What is needed
Filter task. Return each line of the material that holds the string "jsou".
(Given records)
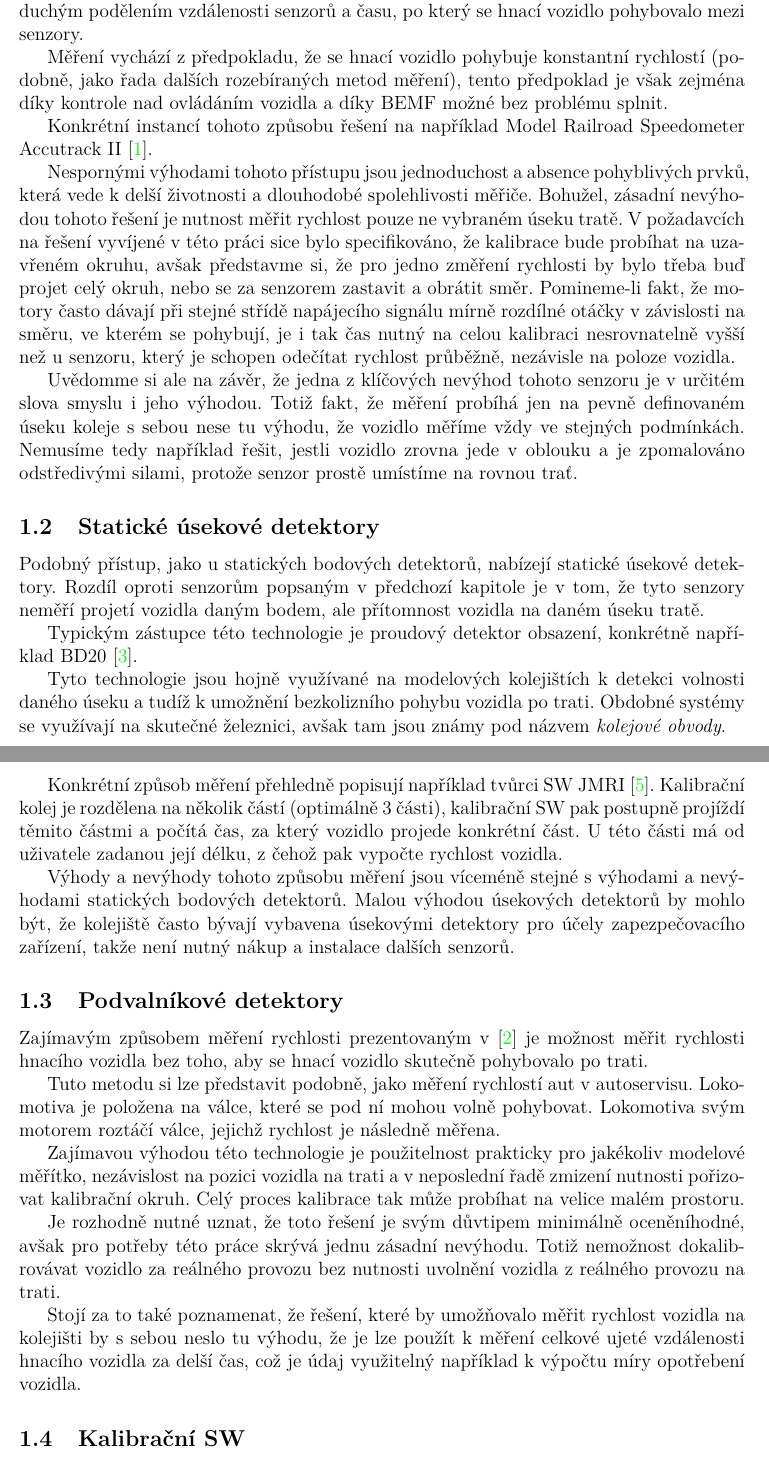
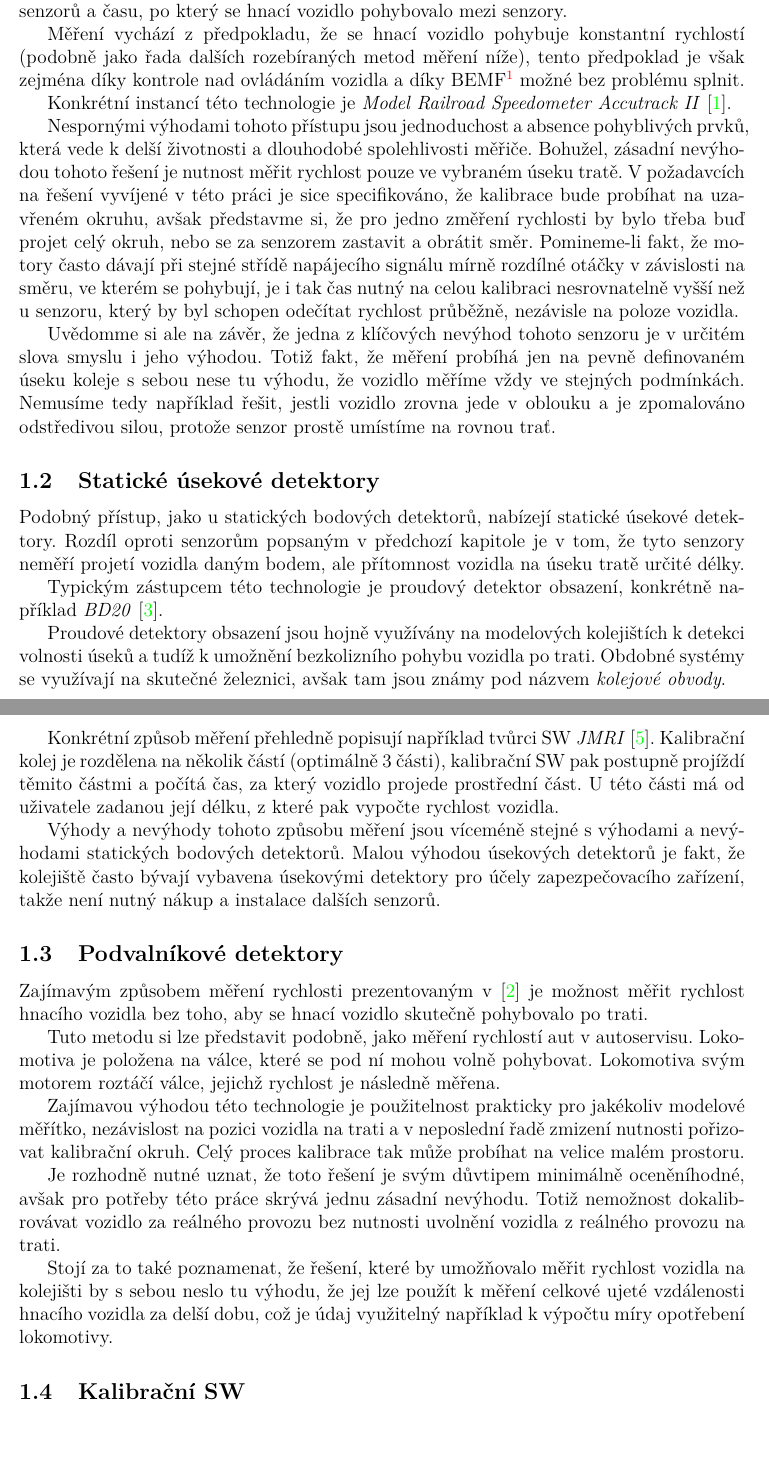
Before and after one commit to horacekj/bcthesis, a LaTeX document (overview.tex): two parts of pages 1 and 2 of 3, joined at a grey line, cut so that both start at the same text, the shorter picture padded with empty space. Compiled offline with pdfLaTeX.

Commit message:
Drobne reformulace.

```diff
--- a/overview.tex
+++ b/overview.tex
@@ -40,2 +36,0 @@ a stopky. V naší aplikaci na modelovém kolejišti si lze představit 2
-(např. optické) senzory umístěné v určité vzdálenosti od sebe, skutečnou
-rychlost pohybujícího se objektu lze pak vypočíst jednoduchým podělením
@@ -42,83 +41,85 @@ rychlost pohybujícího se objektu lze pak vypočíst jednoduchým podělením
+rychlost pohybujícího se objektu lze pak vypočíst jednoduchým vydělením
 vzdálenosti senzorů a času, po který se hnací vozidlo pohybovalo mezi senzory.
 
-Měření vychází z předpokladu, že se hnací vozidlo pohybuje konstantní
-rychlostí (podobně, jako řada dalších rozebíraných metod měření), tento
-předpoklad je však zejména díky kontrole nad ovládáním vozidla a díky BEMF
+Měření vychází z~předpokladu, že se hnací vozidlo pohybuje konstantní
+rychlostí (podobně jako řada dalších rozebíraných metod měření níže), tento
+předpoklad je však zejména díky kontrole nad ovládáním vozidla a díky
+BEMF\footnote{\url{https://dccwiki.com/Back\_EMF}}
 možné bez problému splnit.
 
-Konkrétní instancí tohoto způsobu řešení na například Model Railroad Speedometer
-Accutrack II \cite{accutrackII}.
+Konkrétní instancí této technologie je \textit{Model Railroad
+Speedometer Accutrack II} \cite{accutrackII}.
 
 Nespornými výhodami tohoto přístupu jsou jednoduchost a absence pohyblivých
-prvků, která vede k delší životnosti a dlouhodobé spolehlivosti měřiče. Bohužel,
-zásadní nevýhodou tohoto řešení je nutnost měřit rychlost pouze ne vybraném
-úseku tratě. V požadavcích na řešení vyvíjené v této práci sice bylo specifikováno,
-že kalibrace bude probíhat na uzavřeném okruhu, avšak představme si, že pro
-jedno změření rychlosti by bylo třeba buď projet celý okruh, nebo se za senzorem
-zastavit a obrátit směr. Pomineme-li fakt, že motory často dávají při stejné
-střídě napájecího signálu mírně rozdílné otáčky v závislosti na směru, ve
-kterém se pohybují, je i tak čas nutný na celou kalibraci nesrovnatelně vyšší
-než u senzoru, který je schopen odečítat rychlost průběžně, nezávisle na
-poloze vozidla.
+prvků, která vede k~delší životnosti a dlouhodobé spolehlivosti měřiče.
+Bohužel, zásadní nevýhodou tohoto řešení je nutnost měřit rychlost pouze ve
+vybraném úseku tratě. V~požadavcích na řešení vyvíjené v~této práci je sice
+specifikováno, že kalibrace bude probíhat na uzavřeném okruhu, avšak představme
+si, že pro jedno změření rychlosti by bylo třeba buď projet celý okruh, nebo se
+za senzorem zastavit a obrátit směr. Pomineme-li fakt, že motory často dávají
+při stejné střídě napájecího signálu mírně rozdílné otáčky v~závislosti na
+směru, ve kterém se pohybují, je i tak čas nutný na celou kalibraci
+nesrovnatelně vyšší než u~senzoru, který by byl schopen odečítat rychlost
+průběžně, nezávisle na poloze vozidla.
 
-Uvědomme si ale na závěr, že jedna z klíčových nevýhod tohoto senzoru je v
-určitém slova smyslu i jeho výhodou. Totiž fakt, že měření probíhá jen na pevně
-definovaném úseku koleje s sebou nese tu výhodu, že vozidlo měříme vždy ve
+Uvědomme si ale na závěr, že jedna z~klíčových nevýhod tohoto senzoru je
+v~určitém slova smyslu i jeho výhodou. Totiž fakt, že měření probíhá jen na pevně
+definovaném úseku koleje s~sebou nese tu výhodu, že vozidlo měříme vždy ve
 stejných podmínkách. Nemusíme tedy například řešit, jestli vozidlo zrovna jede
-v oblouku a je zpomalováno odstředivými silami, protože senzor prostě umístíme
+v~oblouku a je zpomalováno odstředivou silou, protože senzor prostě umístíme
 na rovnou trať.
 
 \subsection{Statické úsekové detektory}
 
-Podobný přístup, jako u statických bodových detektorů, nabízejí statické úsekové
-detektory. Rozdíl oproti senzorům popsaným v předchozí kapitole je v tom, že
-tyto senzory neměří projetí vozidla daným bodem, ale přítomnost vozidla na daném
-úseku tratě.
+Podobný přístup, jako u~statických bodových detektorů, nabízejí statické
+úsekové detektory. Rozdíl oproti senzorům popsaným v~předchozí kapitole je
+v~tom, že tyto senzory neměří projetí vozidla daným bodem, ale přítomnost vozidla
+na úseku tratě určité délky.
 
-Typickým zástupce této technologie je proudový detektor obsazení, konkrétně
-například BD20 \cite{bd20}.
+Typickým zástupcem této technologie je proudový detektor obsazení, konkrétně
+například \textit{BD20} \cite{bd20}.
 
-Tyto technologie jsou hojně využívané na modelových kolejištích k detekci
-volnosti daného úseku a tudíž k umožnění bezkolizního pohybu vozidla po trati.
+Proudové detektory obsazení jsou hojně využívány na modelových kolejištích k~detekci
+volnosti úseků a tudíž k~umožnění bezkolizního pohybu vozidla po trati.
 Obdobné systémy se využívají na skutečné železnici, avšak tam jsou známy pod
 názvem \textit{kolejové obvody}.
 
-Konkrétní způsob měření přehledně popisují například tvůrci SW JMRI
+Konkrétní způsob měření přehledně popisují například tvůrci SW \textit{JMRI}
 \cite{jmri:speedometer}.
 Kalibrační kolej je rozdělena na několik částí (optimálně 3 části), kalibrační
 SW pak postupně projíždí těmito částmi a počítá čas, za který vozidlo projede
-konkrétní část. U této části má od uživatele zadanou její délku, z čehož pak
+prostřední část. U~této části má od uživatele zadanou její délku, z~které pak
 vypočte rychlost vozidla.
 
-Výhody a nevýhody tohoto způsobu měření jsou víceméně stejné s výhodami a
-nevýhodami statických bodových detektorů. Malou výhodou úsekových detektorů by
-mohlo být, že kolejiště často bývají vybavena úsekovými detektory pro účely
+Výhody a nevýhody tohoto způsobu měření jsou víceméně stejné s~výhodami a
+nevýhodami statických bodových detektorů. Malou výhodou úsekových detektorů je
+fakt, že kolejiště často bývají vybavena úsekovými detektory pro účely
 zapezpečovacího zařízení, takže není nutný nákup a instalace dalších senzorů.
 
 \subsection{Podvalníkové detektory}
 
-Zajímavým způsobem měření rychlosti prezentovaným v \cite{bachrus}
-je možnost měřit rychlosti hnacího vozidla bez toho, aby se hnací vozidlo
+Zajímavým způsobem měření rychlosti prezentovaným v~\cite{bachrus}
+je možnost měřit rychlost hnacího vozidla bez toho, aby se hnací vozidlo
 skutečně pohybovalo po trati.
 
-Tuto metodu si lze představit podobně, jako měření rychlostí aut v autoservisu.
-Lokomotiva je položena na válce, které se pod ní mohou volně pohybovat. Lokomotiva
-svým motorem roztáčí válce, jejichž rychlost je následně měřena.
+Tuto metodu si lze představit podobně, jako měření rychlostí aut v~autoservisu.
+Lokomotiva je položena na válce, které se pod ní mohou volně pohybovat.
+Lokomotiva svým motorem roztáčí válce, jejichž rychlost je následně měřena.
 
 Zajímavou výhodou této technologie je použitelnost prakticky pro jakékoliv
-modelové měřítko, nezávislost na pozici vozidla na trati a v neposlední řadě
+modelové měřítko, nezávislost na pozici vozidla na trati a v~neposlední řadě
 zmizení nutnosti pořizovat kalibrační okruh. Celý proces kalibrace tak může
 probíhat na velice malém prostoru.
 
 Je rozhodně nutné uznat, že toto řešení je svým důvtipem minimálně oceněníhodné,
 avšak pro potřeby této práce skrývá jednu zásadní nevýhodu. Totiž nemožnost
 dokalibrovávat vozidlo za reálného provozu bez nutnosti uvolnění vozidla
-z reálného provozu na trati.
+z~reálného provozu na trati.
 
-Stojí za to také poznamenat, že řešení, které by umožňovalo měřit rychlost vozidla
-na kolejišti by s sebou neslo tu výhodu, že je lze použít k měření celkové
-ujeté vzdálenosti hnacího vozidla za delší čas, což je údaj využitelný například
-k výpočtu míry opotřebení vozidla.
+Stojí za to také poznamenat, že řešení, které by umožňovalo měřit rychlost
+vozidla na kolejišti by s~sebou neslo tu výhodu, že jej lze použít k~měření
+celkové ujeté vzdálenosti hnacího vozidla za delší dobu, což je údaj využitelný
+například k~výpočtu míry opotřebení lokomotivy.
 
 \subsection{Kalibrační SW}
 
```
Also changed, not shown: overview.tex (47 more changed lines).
(End Given records)
Written answer
 Nespornými výhodami tohoto přístupu jsou jednoduchost a absence pohyblivých
-Tyto technologie jsou hojně využívané na modelových kolejištích k detekci
+Proudové detektory obsazení jsou hojně využívány na modelových kolejištích k~detekci
 Obdobné systémy se využívají na skutečné železnici, avšak tam jsou známy pod
-Výhody a nevýhody tohoto způsobu měření jsou víceméně stejné s výhodami a
+Výhody a nevýhody tohoto způsobu měření jsou víceméně stejné s~výhodami a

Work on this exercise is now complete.